This had caused Teo, 58, to react by swerving to his left, in the direction of British national Eric Cheung Hoyu, 35, who then fell off his bicycle, said Teo's lawyer Chia Boon Teck.
However, there was no contact between the lorry and the bicycle during the incident in Pasir Ris, said Mr Chia on Monday (Sept 23), on the first day of trial for Teo.
The incident, which was captured on video and went viral online, took place at the junction of Pasir Ris Drive 3 and Pasir Ris Rise just before noon on Dec 22 last year.
In the video, which garnered more than three million views, Mr Cheung is seen hitting the left side mirror of Teo's lorry.
The lorry then suddenly swerved to the left in the direction of Mr Cheung, who fell off his bicycle and onto the grass verge on the side of the road.
Both Mr Cheung and Teo were subsequently arrested within three days of the incident.
Earlier this year, Mr Cheung pleaded guilty to two charges, for committing mischief and causing obstruction by riding his bicycle in the middle of the lane instead of the leftmost side. He was fined $2,800 on April 12.
Teo is contesting his two charges - one for acting rashly as to cause hurt to Mr Cheung, and another for failing to make a police report within 24 hours of the accident.
If convicted of the first charge, Teo could be jailed up to a year and fined up to $5,000. If convicted of the second charge, he could be jailed up to three months or fined up to $1,000 as a first offender.
Among the witnesses called to the stand on Monday was taxi driver Ong Joo Kin, who was driving on the right of Teo's lorry during the time of the incident.
Mr Ong said that he did honk at the lorry, which was trying to cut into his lane.
Meanwhile, the second cyclist in the incident, Mr Nigel Harper, told the court that after Mr Cheung fell off his bicycle, Teo parked his lorry on the side of the road.
As he was approaching Mr Cheung, Teo appeared "upset and quite angry that his side mirror had been broken", said Mr Harper.
"That was the primary conversation," he added.
When asked by Deputy Public Prosecutor Gabriel Choong on how he would compare his reaction to Mr Cheung with Teo's reaction, Mr Harper said: "My response was to check if (Mr Cheung) was okay.
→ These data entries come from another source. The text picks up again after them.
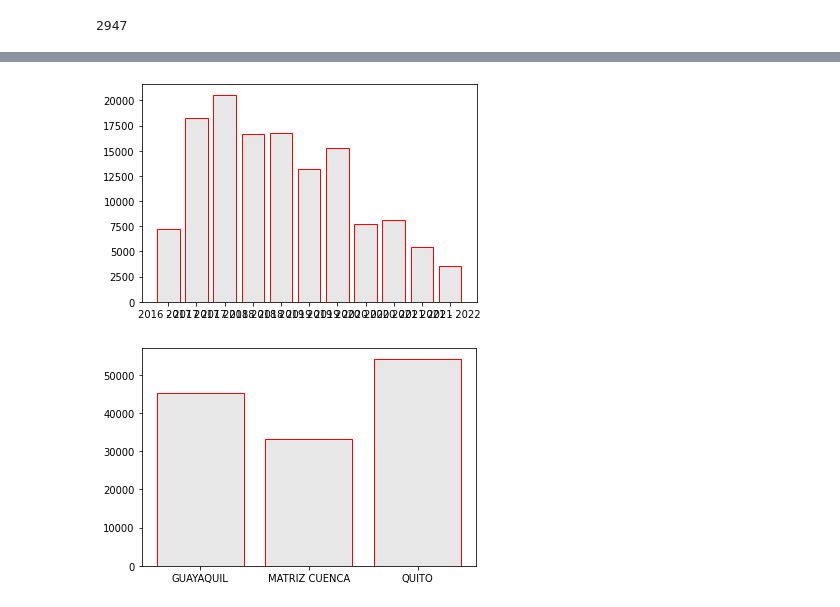
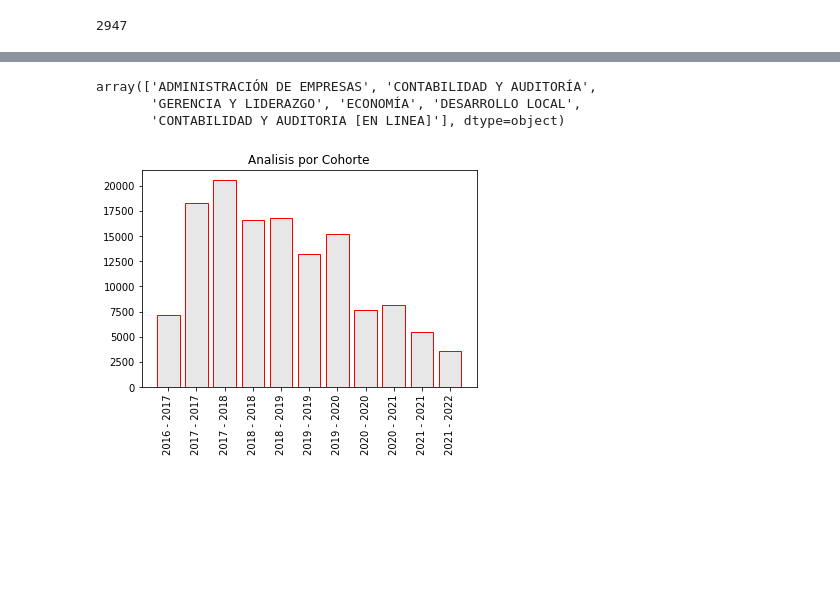
Before and after one commit to PelaezFrancisco/PracticasNegocios, a Jupyter notebook: TrabajosEnClases/Practica2/Practica2.ipynb, the cells around one changed output, grey strips where cells are left out. Saved outputs shown, nothing was run; the diff lists cells and outputs as text; code cells hidden in the pictures; blank space fills up the shorter version.

```diff
--- a/TrabajosEnClases/Practica2/Practica2.ipynb
+++ b/TrabajosEnClases/Practica2/Practica2.ipynb
@@ -52,0 +52,10 @@ Al nivel minimo de granuladidad (sede-carrera-cohorte)?
+# %%
+#A nivel de Area por cohortes
+dx = df.loc[df['ÁREA'] == 'CIENCIAS ADMINISTRATIVAS Y ECONÓMICAS']
+dy = dx.loc[dx['CARRERA'] == 'ADMINISTRACIÓN DE EMPRESAS']
+dz = dy.loc[dy['SEDE'] == 'MATRIZ CUENCA']
+
+cohovalues = []
+for coho in cohortes:
+    d = dz.loc[df['COHORTE'] == coho]
+    cohovalues.append(d['NRO ALUMNOS'].astype(float))
@@ -53,22 +100,19 @@ Al nivel minimo de granuladidad (sede-carrera-cohorte)?
+# %%
+carrlabels
+# %% [output]
+array(['ADMINISTRACIÓN DE EMPRESAS', 'CONTABILIDAD Y AUDITORÍA',
+       'GERENCIA Y LIDERAZGO', 'ECONOMÍA', 'DESARROLLO LOCAL',
+       'CONTABILIDAD Y AUDITORIA [EN LINEA]'], dtype=object)
 # %%
-#A nivel de cohortes
-cohovalues = []
-for coho in cohortes:
-    dx = df.loc[df['COHORTE'] == coho]
-    cohovalues.append(dx['NRO ALUMNOS'].sum())
+#A nivel de Area
+carrvalues = []
+for carrera in carreras:
+    dx = df.loc[df['CARRERA'] == carrera]
+    carrvalues.append(dx['NRO ALUMNOS'].sum())
 
 plt.figure()
+plt.xticks(rotation = 90)
+plt.title("Analisis por Cohorte")
 barras = plt.bar(cohortes, cohovalues, color=(0.1, 0.1, 0.1, 0.1),edgecolor='red')
 # %% [output]
-[figure, old version]
+[figure, new version]
-# %%
-#A nivel de sede
-sedevalues = []
-for sede in sedes:
-    dx = df.loc[df['SEDE'] == sede]
-    sedevalues.append(dx['NRO ALUMNOS'].sum())
-
-plt.figure()
-barras = plt.bar(sedes, sedevalues, color=(0.1, 0.1, 0.1, 0.1),edgecolor='red')
-# %% [output]
-[figure, removed]
```
Also changed, not shown: parts of 8 cells of this notebook, 4 other files.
The driver didn't appear to be concerned about (Mr Cheung), he was just pointing repeatedly at his wing mirror."
He also said Teo later drove off in his lorry before the ambulance arrived about 20 minutes later.